Other "regular folk" guests included his mother, Larry Bud Melman, and hilarious weirdo, comedian Chris Elliott. Letterman was careful not to make fun of the them -- it was their unpolished, awkward, goofy and eccentric “realness” he prized.
Rupert Jee, the Hello Deli owner near the Ed Sullivan Theater who was initially a reluctant guest, proved one of Letterman's most endearing -- and enduring -- real people guests.
“I told them straightforward that I can’t handle television well,” Jee told Salon. “I freak out in front of an audience — it scared the crap out of me.” In contrast to the swanning celebrity, the nervous Everyman was relateable. Here, Letterman introduces a skit starring Rupert to the audience by saying, "We send him out to various locations in New York City -- and we just bother people, don't we?"
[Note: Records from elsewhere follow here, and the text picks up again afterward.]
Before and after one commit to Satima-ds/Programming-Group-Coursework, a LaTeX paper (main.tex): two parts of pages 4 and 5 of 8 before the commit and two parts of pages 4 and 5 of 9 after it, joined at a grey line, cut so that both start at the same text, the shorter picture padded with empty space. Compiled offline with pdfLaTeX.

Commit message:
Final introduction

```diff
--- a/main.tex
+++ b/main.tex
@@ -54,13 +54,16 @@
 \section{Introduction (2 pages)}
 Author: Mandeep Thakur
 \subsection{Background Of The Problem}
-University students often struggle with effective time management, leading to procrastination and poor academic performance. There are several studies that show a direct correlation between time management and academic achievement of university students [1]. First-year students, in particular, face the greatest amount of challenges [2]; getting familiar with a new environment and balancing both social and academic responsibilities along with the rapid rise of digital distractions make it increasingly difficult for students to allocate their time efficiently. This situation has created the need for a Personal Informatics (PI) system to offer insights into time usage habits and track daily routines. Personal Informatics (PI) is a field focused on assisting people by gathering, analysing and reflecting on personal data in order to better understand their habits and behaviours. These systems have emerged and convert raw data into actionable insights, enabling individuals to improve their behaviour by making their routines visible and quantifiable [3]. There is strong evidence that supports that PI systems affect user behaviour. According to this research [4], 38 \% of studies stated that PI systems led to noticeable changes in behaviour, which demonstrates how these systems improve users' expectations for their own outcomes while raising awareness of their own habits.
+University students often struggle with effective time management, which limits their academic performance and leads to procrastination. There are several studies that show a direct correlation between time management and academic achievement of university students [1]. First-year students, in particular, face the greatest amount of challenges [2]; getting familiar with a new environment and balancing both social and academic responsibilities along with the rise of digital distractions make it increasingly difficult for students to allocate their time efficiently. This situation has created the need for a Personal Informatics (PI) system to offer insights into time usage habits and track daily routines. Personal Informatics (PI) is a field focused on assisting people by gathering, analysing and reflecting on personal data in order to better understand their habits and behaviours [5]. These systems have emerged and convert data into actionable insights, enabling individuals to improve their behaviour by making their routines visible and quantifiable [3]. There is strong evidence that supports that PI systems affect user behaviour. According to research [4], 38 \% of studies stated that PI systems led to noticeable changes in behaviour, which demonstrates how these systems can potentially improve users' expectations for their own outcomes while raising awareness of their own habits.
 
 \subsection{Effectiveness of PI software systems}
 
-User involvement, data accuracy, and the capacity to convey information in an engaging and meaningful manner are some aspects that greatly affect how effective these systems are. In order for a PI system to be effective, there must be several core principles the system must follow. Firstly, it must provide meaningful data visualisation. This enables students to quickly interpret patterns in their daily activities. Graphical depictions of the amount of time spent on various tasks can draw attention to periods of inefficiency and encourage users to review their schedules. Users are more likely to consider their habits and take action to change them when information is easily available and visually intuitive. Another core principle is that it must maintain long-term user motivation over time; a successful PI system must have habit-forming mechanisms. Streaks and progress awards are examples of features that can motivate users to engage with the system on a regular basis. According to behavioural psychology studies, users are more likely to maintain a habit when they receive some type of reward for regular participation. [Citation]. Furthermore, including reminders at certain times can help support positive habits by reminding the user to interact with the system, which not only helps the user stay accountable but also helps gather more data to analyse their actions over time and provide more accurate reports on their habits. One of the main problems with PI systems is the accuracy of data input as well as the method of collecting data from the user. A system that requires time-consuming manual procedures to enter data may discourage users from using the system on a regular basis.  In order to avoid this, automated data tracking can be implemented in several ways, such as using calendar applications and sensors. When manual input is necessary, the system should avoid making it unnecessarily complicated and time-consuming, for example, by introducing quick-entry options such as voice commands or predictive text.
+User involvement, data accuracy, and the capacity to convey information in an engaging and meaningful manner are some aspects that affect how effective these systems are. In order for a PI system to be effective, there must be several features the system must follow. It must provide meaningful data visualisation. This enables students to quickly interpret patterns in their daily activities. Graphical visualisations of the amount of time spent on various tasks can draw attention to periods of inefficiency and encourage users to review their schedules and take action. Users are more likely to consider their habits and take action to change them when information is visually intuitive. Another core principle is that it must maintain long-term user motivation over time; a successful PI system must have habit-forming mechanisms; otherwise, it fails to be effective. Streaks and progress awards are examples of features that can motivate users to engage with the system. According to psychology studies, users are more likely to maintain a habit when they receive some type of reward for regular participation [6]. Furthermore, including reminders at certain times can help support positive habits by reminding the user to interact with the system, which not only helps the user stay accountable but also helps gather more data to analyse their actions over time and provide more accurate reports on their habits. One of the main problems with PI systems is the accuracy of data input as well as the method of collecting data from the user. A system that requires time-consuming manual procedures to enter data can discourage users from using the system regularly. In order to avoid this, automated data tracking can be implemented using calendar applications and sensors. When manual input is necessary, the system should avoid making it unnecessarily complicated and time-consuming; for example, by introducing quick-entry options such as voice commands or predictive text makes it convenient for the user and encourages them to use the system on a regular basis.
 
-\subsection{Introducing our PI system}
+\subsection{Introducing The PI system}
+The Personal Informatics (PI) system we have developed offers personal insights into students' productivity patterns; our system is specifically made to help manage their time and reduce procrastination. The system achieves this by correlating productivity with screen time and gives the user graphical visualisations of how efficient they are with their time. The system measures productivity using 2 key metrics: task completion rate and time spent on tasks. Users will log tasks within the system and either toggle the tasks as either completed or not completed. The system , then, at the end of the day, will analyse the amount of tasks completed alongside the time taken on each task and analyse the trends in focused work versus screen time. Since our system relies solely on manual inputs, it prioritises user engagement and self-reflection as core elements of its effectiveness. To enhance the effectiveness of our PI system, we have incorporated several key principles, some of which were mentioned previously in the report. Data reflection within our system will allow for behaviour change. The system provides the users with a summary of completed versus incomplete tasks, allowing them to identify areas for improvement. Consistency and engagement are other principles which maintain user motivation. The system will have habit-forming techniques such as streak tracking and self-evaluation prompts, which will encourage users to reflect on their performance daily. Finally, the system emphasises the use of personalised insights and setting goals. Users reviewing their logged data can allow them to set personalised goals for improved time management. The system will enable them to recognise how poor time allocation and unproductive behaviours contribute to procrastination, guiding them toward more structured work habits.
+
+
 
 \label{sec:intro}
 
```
An expression of ambivalence about his own celebrity, Letterman's privileging of "real people" over celebrities, whom he sometimes seemed to despise, didn't go unnoticed by celebrities.
Cher resisted being a guest on his show for four years before she accepted in 1986 -- perhaps a move Letterman came to regret. In an infamous appearance, arms crossed defensively, Cher explained why she had been reluctant. "Because you're an a------," she said, a statement that no matter how many times Letterman tried to recover from, it was clear it had rattled him. "You're the only person who's ever said that to my face," he told Cher.
But as we seem to have come full circle back to celebrity worship, Letterman's privileging of the Everyman seems subversive upon reexamination, even if his show hasn't been for a while.
Evidence: In the age of the selfie and celebrity sex tape, everyone wants to be famous -- even if it's for "nothing. It's also telling that NBC is reviving "Lifestyles of the Rich and Famous" with Nick Cannon as the host. And talk show host Jimmy Fallon, in stark contrast to Letterman, has been criticized for seeming desperate to be accepted by the celebrity class.
In place of making stars of real people, Fallon lets celebrities star in the goofy skits Letterman once reserved for noncelebs. Perhaps it is his effort to continue with what "Us" Magazine started with its "Stars: They're Just Like Us" feature. Both attempt to humanize celebrities and to collapse the difference between celebrities and everyone else by showing them do mundane things like get parking tickets, buy Frappaccinos from Starbucks -- and do goofy dances with Jimmy Fallon.
Speaking of Letterman's legacy, Don Kaplan of New York Daily News writes,"The most beautiful aspect was Letterman’s ability to make anyone a part of it."
Well, almost everyone. Letterman's been dogged over years with criticism for being sexist -- both as a host, and apparently, as a boss. After he admitted on-air in 2009 that he had an inappropriate sexual relationship with a female staffer, one of the first female writers for his show, Nell Scovell penned a piece for Vanity Fair recounting the hostile, sexually charged atmosphere that was the early days of "Late Night With David Letterman." It was so bad she left her "dream job" after less than a year, the "Late Night" arena no place for female writers, she wrote. (Ironically, comic writer Merrill Markoe, his partner of 10 years and one of the "Late Show's" earliest writers, is credited as one of the main people who helped give the show its voice and character.)
And just on Monday, Letterman shocked fans waiting outside Ed Sullivan Theater when he took a question from a college staffer who asked what advice he'd give to this year's graduates. “Treat a lady like a wh–e, and a wh–e like a lady,” he replied, reports Page Six. It didn't go over well.
Although Letterman's ostensible sexism or discomfort with women as "real people" will not age well, we'll always have "Stupid Pet Tricks." That won't ever get old.